▶ **EXERCISE OBJECTIVE**: Locate the word "Dynex" in the material, then show every line that holds it.

▶ **MATERIAL TO PROCESS**:

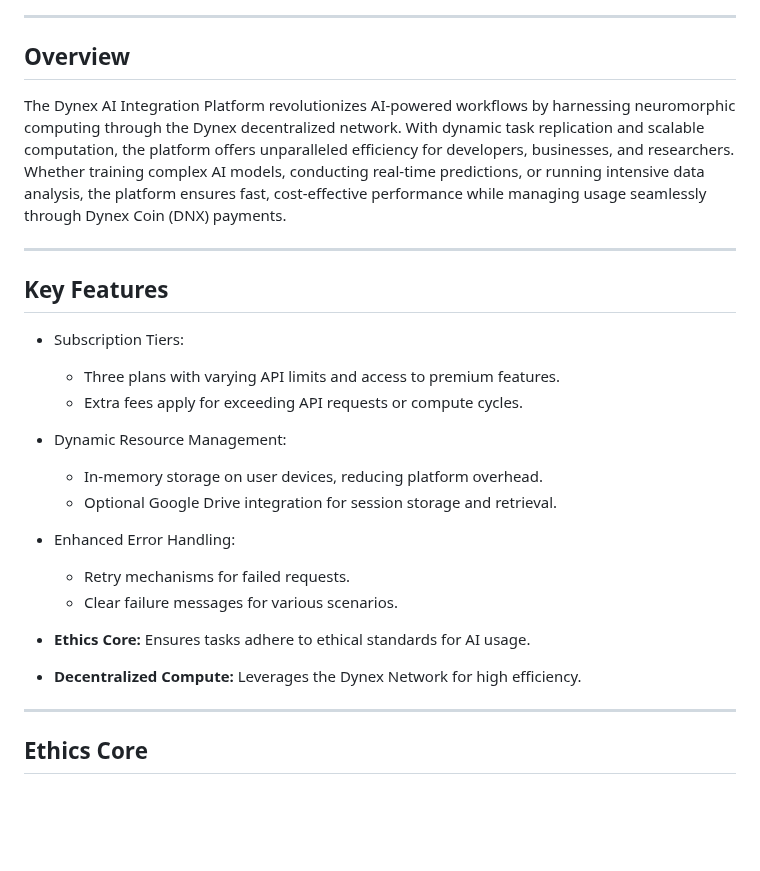
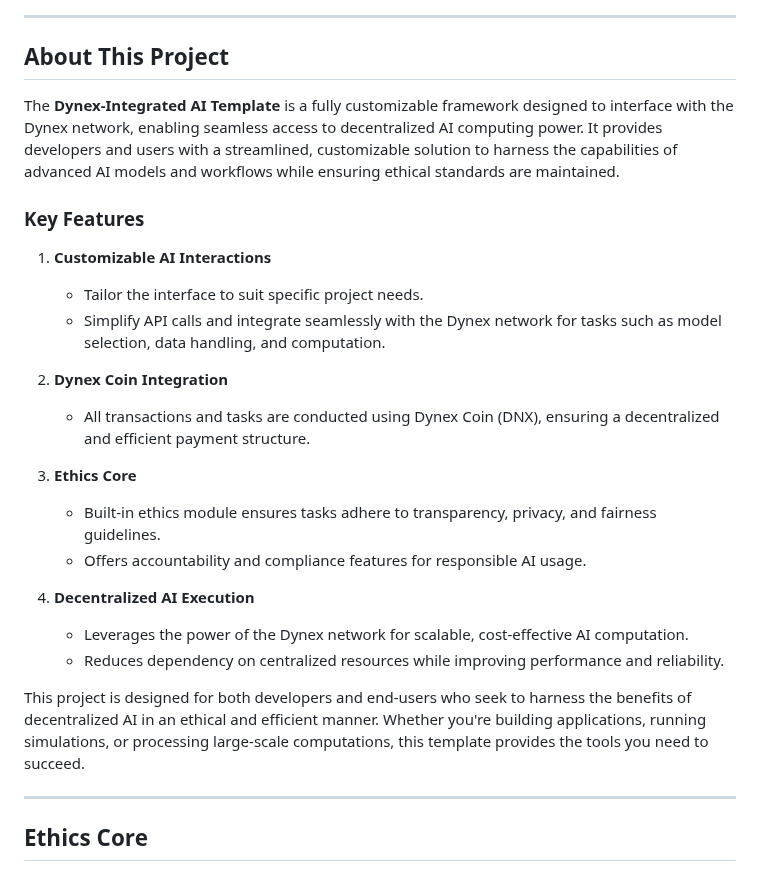
Before and after one commit to JRTHEELECTRONICGUY/Dynex-Integrated-AI-Tempate, a Markdown page: docs/README.md, the part around the change. GitHub-like rendering; blank space fills up the shorter version.

```diff
--- a/docs/README.md
+++ b/docs/README.md
@@ -4,27 +4,28 @@
 
 ---
 
-## Overview
-The Dynex AI Integration Platform revolutionizes AI-powered workflows by harnessing neuromorphic computing through the Dynex decentralized network. With dynamic task replication and scalable computation, the platform offers unparalleled efficiency for developers, businesses, and researchers. Whether training complex AI models, conducting real-time predictions, or running intensive data analysis, the platform ensures fast, cost-effective performance while managing usage seamlessly through Dynex Coin (DNX) payments.
+## About This Project
 
----
+The **Dynex-Integrated AI Template** is a fully customizable framework designed to interface with the Dynex network, enabling seamless access to decentralized AI computing power. It provides developers and users with a streamlined, customizable solution to harness the capabilities of advanced AI models and workflows while ensuring ethical standards are maintained.
 
-## Key Features
-- Subscription Tiers:
-  - Three plans with varying API limits and access to premium features.
-  - Extra fees apply for exceeding API requests or compute cycles.
+### Key Features
 
-- Dynamic Resource Management:
-  - In-memory storage on user devices, reducing platform overhead.
-  - Optional Google Drive integration for session storage and retrieval.
+1. **Customizable AI Interactions**
+   - Tailor the interface to suit specific project needs.
+   - Simplify API calls and integrate seamlessly with the Dynex network for tasks such as model selection, data handling, and computation.
 
-- Enhanced Error Handling:
-  - Retry mechanisms for failed requests.
-  - Clear failure messages for various scenarios.
+2. **Dynex Coin Integration**
+   - All transactions and tasks are conducted using Dynex Coin (DNX), ensuring a decentralized and efficient payment structure.
 
-- **Ethics Core:** Ensures tasks adhere to ethical standards for AI usage.
+3. **Ethics Core**
+   - Built-in ethics module ensures tasks adhere to transparency, privacy, and fairness guidelines.
+   - Offers accountability and compliance features for responsible AI usage.
 
-- **Decentralized Compute:** Leverages the Dynex Network for high efficiency.
+4. **Decentralized AI Execution**
+   - Leverages the power of the Dynex network for scalable, cost-effective AI computation.
+   - Reduces dependency on centralized resources while improving performance and reliability.
+
+This project is designed for both developers and end-users who seek to harness the benefits of decentralized AI in an ethical and efficient manner. Whether you're building applications, running simulations, or processing large-scale computations, this template provides the tools you need to succeed.
 
 ---
 
```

▶ **SOLUTION TO THIS EXERCISE**:
Before and after one commit to JRTHEELECTRONICGUY/Dynex-Integrated-AI-Tempate, a Markdown page: docs/README.md, the part around the change. GitHub-like rendering; blank space fills up the shorter version.
-The Dynex AI Integration Platform revolutionizes AI-powered workflows by harnessing neuromorphic computing through the Dynex decentralized network. With dynamic task replication and scalable computation, the platform offers unparalleled efficiency for developers, businesses, and researchers. Whether training complex AI models, conducting real-time predictions, or running intensive data analysis, the platform ensures fast, cost-effective performance while managing usage seamlessly through Dynex Coin (DNX) payments.
+The **Dynex-Integrated AI Template** is a fully customizable framework designed to interface with the Dynex network, enabling seamless access to decentralized AI computing power. It provides developers and users with a streamlined, customizable solution to harness the capabilities of advanced AI models and workflows while ensuring ethical standards are maintained.
+   - Simplify API calls and integrate seamlessly with the Dynex network for tasks such as model selection, data handling, and computation.
+2. **Dynex Coin Integration**
+   - All transactions and tasks are conducted using Dynex Coin (DNX), ensuring a decentralized and efficient payment structure.
-- **Decentralized Compute:** Leverages the Dynex Network for high efficiency.
+   - Leverages the power of the Dynex network for scalable, cost-effective AI computation.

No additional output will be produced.